## TASK
Although the entries contain pictures, copy only their text, exactly as written.

*** SUPPLIED DATA ***

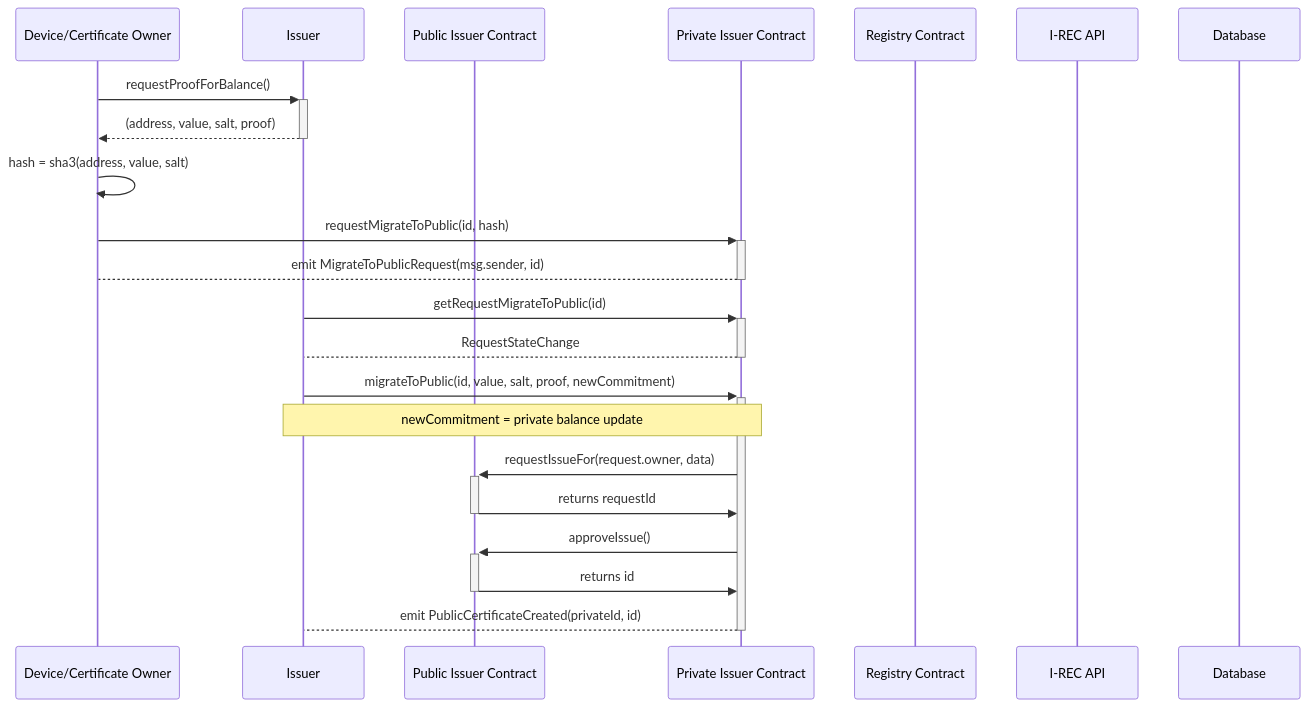
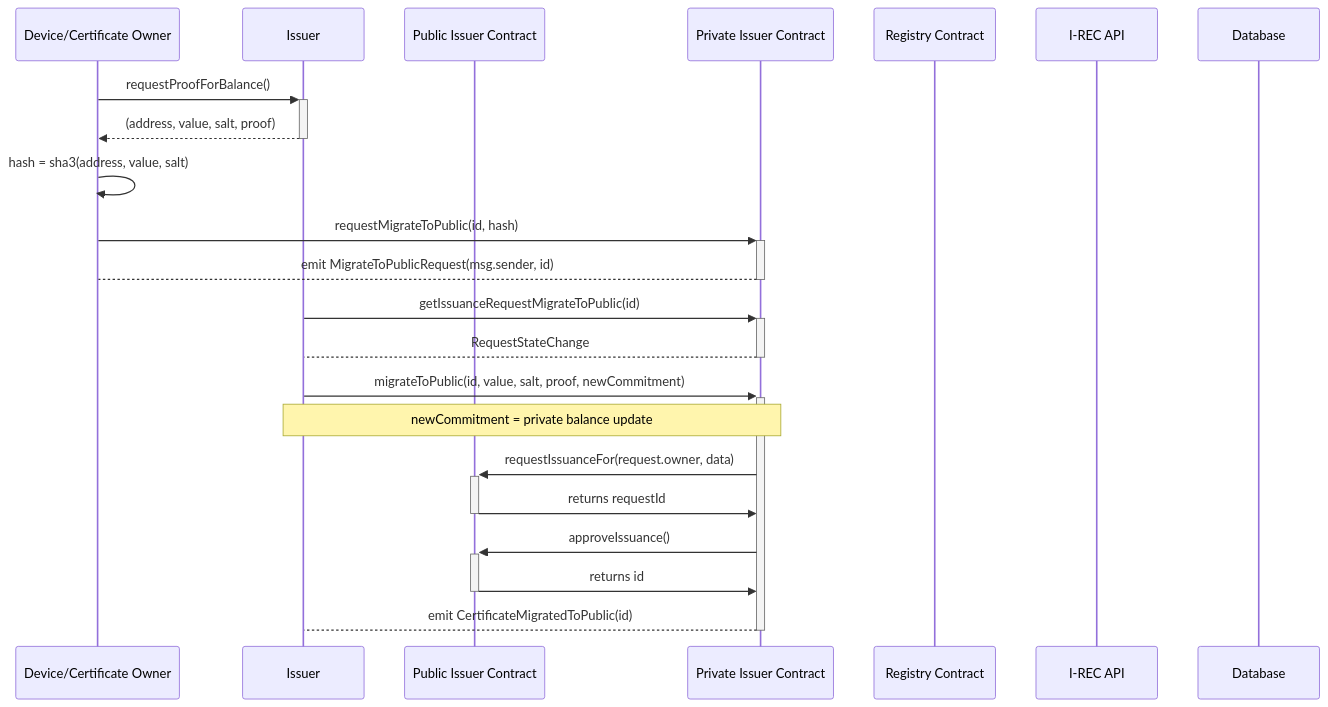
One commit to energywebfoundation/origin changed the fourth of 7 diagrams in packages/issuer/README mermaid.md. Above: the diagram before and after it, drawn with Mermaid. The commit also changed other lines of this file, not shown here.

````diff
--- a/packages/issuer/README mermaid.md
+++ b/packages/issuer/README mermaid.md
@@ -88,28 +74,28 @@
 ```mermaid
 sequenceDiagram
   participant U as Device/Certificate Owner
   participant IS as Issuer
   participant PUB as Public Issuer Contract
   participant I as Private Issuer Contract
   participant R as Registry Contract
   participant A as I-REC API
   participant DB as Database
 
   U->>+IS: requestProofForBalance()
   IS-->>-U: (address, value, salt, proof)
   U->>U: hash = sha3(address, value, salt)
 
   U->>+I: requestMigrateToPublic(id, hash)
   I-->-U: emit MigrateToPublicRequest(msg.sender, id)
 
-  IS->>+I: getRequestMigrateToPublic(id)
+  IS->>+I: getIssuanceRequestMigrateToPublic(id)
   I-->-IS: RequestStateChange
 
   IS->>+I: migrateToPublic(id, value, salt, proof, newCommitment)
   Note over IS,I: newCommitment = private balance update
-  I->>+PUB: requestIssueFor(request.owner, data)
+  I->>+PUB: requestIssuanceFor(request.owner, data)
   PUB->>-I: returns requestId
-  I->>+PUB: approveIssue()
+  I->>+PUB: approveIssuance()
   PUB->>-I: returns id
-  I-->-IS: emit PublicCertificateCreated(privateId, id)
+  I-->-IS: emit CertificateMigratedToPublic(id)
 ```
````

***

## EXERCISE OUTPUT
One commit to energywebfoundation/origin changed the fourth of 7 diagrams in packages/issuer/README mermaid.md. Above: the diagram before and after it, drawn with Mermaid. The commit also changed other lines of this file, not shown here.

````diff
--- a/packages/issuer/README mermaid.md
+++ b/packages/issuer/README mermaid.md
@@ -88,28 +74,28 @@
 ```mermaid
 sequenceDiagram
   participant U as Device/Certificate Owner
   participant IS as Issuer
   participant PUB as Public Issuer Contract
   participant I as Private Issuer Contract
   participant R as Registry Contract
   participant A as I-REC API
   participant DB as Database
 
   U->>+IS: requestProofForBalance()
   IS-->>-U: (address, value, salt, proof)
   U->>U: hash = sha3(address, value, salt)
 
   U->>+I: requestMigrateToPublic(id, hash)
   I-->-U: emit MigrateToPublicRequest(msg.sender, id)
 
-  IS->>+I: getRequestMigrateToPublic(id)
+  IS->>+I: getIssuanceRequestMigrateToPublic(id)
   I-->-IS: RequestStateChange
 
   IS->>+I: migrateToPublic(id, value, salt, proof, newCommitment)
   Note over IS,I: newCommitment = private balance update
-  I->>+PUB: requestIssueFor(request.owner, data)
+  I->>+PUB: requestIssuanceFor(request.owner, data)
   PUB->>-I: returns requestId
-  I->>+PUB: approveIssue()
+  I->>+PUB: approveIssuance()
   PUB->>-I: returns id
-  I-->-IS: emit PublicCertificateCreated(privateId, id)
+  I-->-IS: emit CertificateMigratedToPublic(id)
 ```
````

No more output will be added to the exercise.